## TASK OBJECTIVE
Type out all the data below, word for word.

'''

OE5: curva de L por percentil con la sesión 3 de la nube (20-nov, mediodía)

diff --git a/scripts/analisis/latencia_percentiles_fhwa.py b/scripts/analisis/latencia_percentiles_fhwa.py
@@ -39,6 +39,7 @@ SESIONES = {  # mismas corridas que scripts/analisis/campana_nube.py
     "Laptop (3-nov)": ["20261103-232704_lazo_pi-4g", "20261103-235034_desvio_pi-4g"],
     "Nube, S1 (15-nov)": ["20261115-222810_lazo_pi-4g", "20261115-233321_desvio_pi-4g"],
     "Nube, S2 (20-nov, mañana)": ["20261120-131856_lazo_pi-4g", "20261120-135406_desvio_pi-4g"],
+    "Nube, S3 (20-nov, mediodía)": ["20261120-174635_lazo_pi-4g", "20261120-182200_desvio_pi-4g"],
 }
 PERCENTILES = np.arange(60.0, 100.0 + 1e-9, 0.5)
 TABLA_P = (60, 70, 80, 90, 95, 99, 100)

'''

## FINISHED TASK
OE5: curva de L por percentil con la sesión 3 de la nube (20-nov, mediodía)

diff --git a/scripts/analisis/latencia_percentiles_fhwa.py b/scripts/analisis/latencia_percentiles_fhwa.py
@@ -39,6 +39,7 @@ SESIONES = {  # mismas corridas que scripts/analisis/campana_nube.py
     "Laptop (3-nov)": ["20261103-232704_lazo_pi-4g", "20261103-235034_desvio_pi-4g"],
     "Nube, S1 (15-nov)": ["20261115-222810_lazo_pi-4g", "20261115-233321_desvio_pi-4g"],
     "Nube, S2 (20-nov, mañana)": ["20261120-131856_lazo_pi-4g", "20261120-135406_desvio_pi-4g"],
+    "Nube, S3 (20-nov, mediodía)": ["20261120-174635_lazo_pi-4g", "20261120-182200_desvio_pi-4g"],
 }
 PERCENTILES = np.arange(60.0, 100.0 + 1e-9, 0.5)
 TABLA_P = (60, 70, 80, 90, 95, 99, 100)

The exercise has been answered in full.